Apple today announced that its Board of Directors has authorized a significant increase to the Company’s program to return capital to shareholders. The Company expects to utilize a total of $100 billion of cash under the expanded program by the end of calendar 2015. This represents a $55 billion increase to the program announced last year and translates to an average rate of $30 billion per year from the time of the first dividend payment in August 2012 through December 2015.
As part of this program, the Board has increased its share repurchase authorization to $60 billion from the $10 billion level announced last year. This is the largest single share repurchase authorization in history and is expected to be executed by the end of calendar 2015. Apple also expects to utilize about $1 billion annually to net-share-settle vesting restricted stock units.
Additionally, the Board has approved a 15% increase in the Company’s quarterly dividend and today has declared a dividend of $3.05 per common share, payable on May 16, 2013 to shareholders of record as of the close of business on May 13, 2013. Apple is among the largest dividend payers in the world, with annual payments of about $11 billion.
Apple on Tuesday reported a quarterly profit of $9.5 billion on revenue of $43.6 billion for its fiscal second quarter.
According to Apple, it sold 37.4 million iPhones in the quarter, compared to 35.1 million in the year-ago quarter. Apple also sold 19.5 million iPads during the quarter, compared to 11.8 million in the year-ago quarter. The company sold just under 4 million Macs, compared to 4 million in the year-ago quarter.
Ask yourself, how many times have you tried to make sense of an analyst’s statement, where they’ve demonstrated a complete misunderstanding of Apple culture, the ecosystem, or the fan base. This isn’t universal of course, some analysts are very knowledgeable and huge Apple fans, but even a respected Apple bull like Gene Munster ranks only in the middle of the pack, well behind several amateur analysts. Some of the most influential analysts rank near the bottom of the pack, like Charlie Wolf and Kathy Huberty.
I have little to no respect for financial analysts.

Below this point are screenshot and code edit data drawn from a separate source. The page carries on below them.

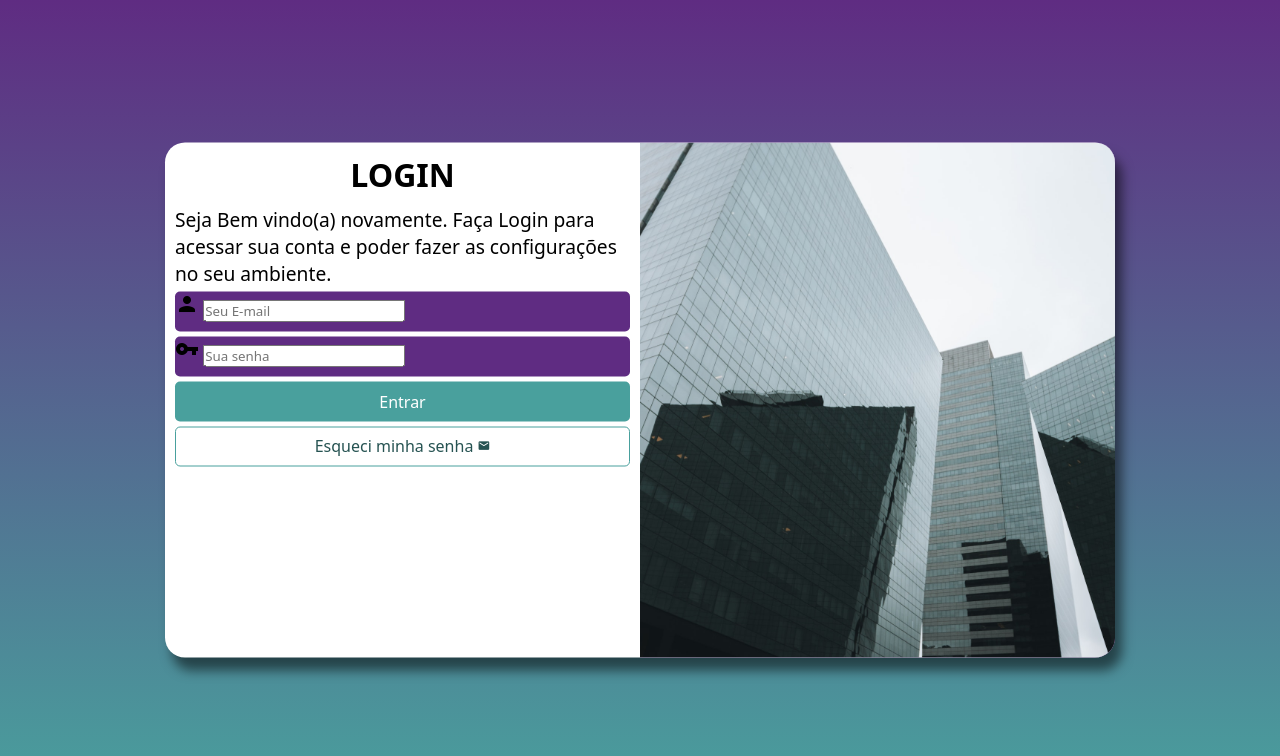
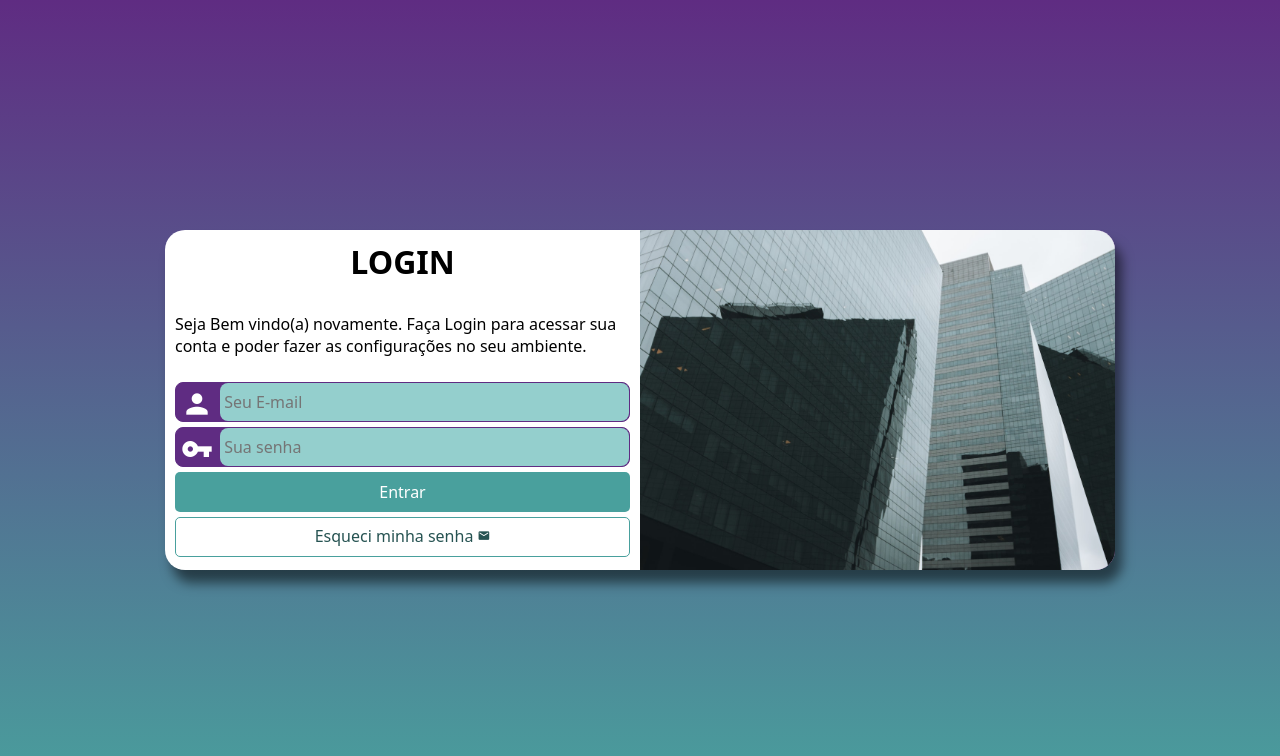
Before and after one commit to Lucas-Souza-Dev/projeto-login, a plain HTML site: page index.html in a window 1280 px wide. Drawn offline with Linux system fonts and the light colour scheme.

Commit message:
fim do projeto

```diff
--- a/estilos/media-query.css
+++ b/estilos/media-query.css
@@ -19,6 +19,7 @@ Grandes telas: acima de 1200px
 
     section#login{
         width: 80vw;
+        height: 280px;
     }
 
     section#login > div#imagem{
@@ -42,6 +43,7 @@ Grandes telas: acima de 1200px
 
     section#login{
         width: 950px;
+        height: 340px;
     }
 
     section#login > div#imagem{
@@ -60,6 +62,7 @@ Grandes telas: acima de 1200px
     }
 
     div#formulario > p{
-        font-size: 1.2em;
+        font-size: 1em;
+        padding: 20px 0px;
     }
 }
--- a/estilos/style.css
+++ b/estilos/style.css
@@ -70,7 +70,8 @@
     display: block;
     width: 100%;
     height: 40px;
-    border-radius: 5px;
+    border: 1px solid #5f2c82;
+    border-radius: 8px;
     margin: 5px 0px;
 
  }
@@ -78,6 +79,28 @@
  div > label{
     display: none;
  }
+
+div.campo > span{
+   color: white;
+   font-size: 2em;
+   width: 40px;
+   padding: 5px;
+}
+
+div.campo > input{
+   background-color: #94cfcd;
+   font-size: 1em;
+   width: calc(100% - 44.4px);
+   height: 100%;
+   transform: translateY(-12px);
+   border: 0px;
+   border-radius: 8px;
+   padding: 4px;
+}
+
+div.campo > input:focus-within{
+   background-color: white;
+}
 
  form > input[type=submit]{
     display: block;
```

Einhorn’s Greenlight Capital on Friday withdrew the suit it brought against Apple over a proxy proposal that would have allowed shareholders to vote on eliminating preferred stock from the company charter.
A judge handed outspoken hedge fund manager David Einhorn a victory in his court battle with Apple Inc on Friday, blocking the iPhone maker from moving forward with a shareholder vote on a controversial proposal to limit the company’s ability to issue preferred stock.
It’s going to be an interesting shareholder meeting.
Apple filed its formal response to the lawsuit initiated by Greenlight Capital’s David Einhorn and blasted the complaint as being without merit and nothing less than an attempt to hold shareholders “hostage” by forcing Apple to acquiesce to a specific plan for the issuing of preferred shares that would primarily benefit Greenlight Capital.
Apple CEO Tim Cook said today during his speech at the Goldman Sachs event that Apple has paid its developers more than $8 billion. That’s $1 billion more than the $7 billion the company announced it paid to developers in early January.
That’s a staggering number when you think about it. An addition $1 billion in a little more than a month.